    According to Reference Source, ProtectedData.Unprotect translates DataProtectionScope.LocalMachine to CRYPTPROTECT_LOCAL_MACHINE and passes that to CryptUnprotectData. However, the CRYPTPROTECT_LOCAL_MACHINE flag is documented only for CryptProtectData and not for CryptUnprotectData, so I think CryptUnprotectData just ignores it.

    I'm working on a program that should read a protected password from a file and then unprotect and use it. I need to design the file format for this.

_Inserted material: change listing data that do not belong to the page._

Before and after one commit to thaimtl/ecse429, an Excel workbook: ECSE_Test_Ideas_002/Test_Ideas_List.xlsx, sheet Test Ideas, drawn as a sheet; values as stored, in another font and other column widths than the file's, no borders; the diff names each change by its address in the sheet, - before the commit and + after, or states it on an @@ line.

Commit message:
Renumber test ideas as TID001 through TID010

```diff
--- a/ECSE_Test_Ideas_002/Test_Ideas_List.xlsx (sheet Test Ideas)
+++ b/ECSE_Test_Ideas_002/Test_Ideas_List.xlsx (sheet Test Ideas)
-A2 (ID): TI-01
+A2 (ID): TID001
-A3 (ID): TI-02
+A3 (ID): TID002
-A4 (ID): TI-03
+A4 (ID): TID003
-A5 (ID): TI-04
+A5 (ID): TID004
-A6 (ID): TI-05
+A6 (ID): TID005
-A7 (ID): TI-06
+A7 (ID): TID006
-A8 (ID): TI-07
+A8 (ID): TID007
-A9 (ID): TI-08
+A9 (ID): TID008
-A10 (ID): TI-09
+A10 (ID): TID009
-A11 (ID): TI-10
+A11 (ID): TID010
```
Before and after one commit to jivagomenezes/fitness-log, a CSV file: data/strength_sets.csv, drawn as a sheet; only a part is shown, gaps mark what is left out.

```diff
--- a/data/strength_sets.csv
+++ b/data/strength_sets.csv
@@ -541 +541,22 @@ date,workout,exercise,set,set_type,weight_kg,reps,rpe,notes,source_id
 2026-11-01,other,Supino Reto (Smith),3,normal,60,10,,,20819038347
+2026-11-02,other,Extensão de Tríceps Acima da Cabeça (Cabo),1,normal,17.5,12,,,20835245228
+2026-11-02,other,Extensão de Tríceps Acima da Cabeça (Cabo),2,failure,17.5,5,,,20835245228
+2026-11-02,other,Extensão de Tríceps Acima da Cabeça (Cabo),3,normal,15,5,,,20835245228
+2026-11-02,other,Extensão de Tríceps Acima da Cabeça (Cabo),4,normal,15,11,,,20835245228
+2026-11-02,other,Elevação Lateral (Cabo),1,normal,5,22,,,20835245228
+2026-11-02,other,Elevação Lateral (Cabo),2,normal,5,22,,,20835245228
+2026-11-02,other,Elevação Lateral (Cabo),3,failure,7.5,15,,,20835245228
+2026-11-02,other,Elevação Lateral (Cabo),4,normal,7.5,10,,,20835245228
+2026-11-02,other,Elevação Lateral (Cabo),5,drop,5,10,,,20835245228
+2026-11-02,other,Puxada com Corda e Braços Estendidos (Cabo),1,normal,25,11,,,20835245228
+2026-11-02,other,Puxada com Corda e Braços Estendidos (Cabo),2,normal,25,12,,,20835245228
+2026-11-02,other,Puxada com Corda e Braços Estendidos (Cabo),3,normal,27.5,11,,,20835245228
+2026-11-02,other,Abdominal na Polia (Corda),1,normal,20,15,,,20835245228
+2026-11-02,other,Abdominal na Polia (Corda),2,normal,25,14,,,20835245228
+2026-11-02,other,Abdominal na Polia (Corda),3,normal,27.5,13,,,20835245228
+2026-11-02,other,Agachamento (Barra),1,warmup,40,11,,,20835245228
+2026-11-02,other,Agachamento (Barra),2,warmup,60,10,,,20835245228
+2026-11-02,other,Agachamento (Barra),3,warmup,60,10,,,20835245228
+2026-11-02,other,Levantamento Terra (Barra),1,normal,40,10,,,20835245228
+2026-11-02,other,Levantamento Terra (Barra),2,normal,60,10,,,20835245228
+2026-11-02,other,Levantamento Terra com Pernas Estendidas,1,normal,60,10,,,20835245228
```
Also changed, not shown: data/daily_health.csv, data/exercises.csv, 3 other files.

If the DataProtectionScope argument indeed has no effect, then the file format need not include the DataProtectionScope. (I also considered encrypting the whole file using EFS but that does not match my requirements.)

    Tuesday, October 23, 2018 4:15 PM

Answers

  • The DataProtectionScope parameter seems to have an effect in the Mono/Xamarin implementation of ProtectedData.Unprotect: ProtectedData.cs, ManagedProtection.cs. It looks like this implementation chooses the decryption RSA key solely based on the DataProtectionScope.

    • Marked as answer by ranta Wednesday, October 24, 2018 10:27 AM
    Wednesday, October 24, 2018 10:27 AM

All replies

  • The DataProtectionScope parameter seems to have an effect in the Mono/Xamarin implementation of ProtectedData.Unprotect: ProtectedData.cs, ManagedProtection.cs. It looks like this implementation chooses the decryption RSA key solely based on the DataProtectionScope.

    • Marked as answer by ranta Wednesday, October 24, 2018 10:27 AM
    Wednesday, October 24, 2018 10:27 AM
  • OH, you replied much earlier than I expected. I thought you're MSDN subscriber and waiting the question be escalated to Microsoft Engineers(The 2 days without reply thing).

    Btw, I'll add my answer to the Windows part. When you encrypt with CRYPTPROTECT_LOCAL_MACHINE, the private key corresponding to the sessionkey is stored in "Machine" store instead of "Current user" store. My guess is the CryptUnprotectData() API will seach both location for keys so you need not specify where the key is stored.Of course this is a guess and have to be verified by someone who have access to the code.That's why I prefer to not answer it yesterday.


    Thursday, October 25, 2018 1:40 AM
    Answerer